Problem to solve = In the listing that follows, copy out each line that includes the word "after".

Data in this exercise =
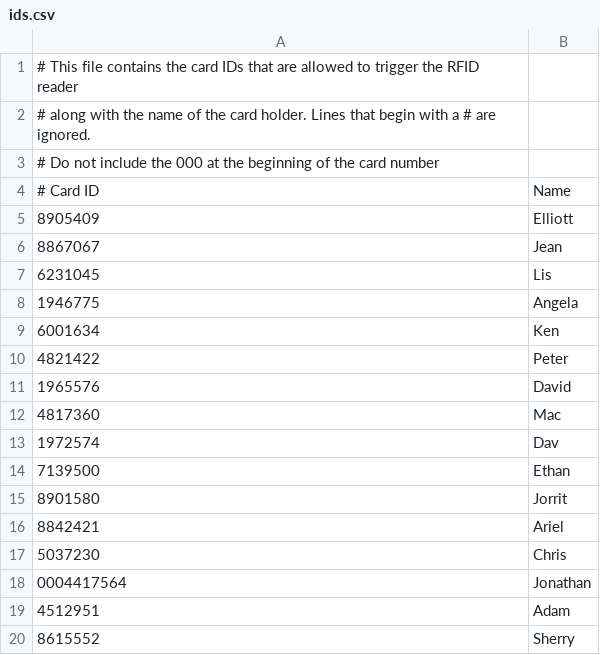
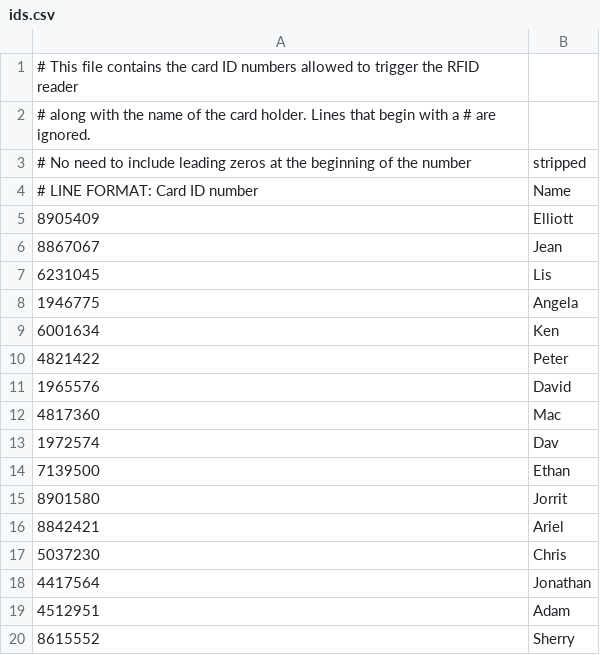
Before and after one commit to katewing/manydoors, a CSV file: ids.csv, drawn as a sheet.

Commit message:
Update ids.csv

```diff
--- a/ids.csv
+++ b/ids.csv
@@ -1,5 +1,5 @@
-# This file contains the card IDs that are allowed to trigger the RFID reader
+# This file contains the card ID numbers allowed to trigger the RFID reader
 # along with the name of the card holder. Lines that begin with a # are ignored.
-# Do not include the 000 at the beginning of the card number
-# Card ID, Name
+# No need to include leading zeros at the beginning of the number, stripped
+# LINE FORMAT: Card ID number, Name
 8905409, Elliott
@@ -17,3 +17,3 @@
 5037230, Chris
-0004417564, Jonathan
+4417564, Jonathan
 4512951, Adam
```
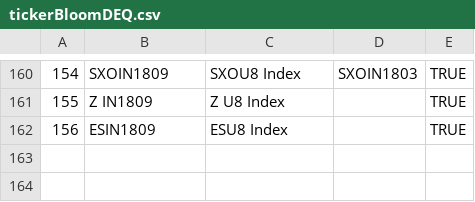
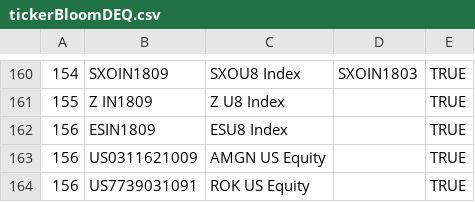
Before and after one commit to aagret/BBU_upload, a CSV file: tickerBloomDEQ.csv, drawn as a sheet; only a part is shown, gaps mark what is left out.

```diff
--- a/tickerBloomDEQ.csv
+++ b/tickerBloomDEQ.csv
@@ -162 +162,3 @@
 156,ESIN1809,ESU8 Index,,TRUE
+156,US0311621009,AMGN US Equity,,TRUE
+156,US7739031091,ROK US Equity,,TRUE
```
Also changed, not shown: 1 other file.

Answer section =
Before and after one commit to katewing/manydoors, a CSV file: ids.csv, drawn as a sheet.
Before and after one commit to aagret/BBU_upload, a CSV file: tickerBloomDEQ.csv, drawn as a sheet; only a part is shown, gaps mark what is left out.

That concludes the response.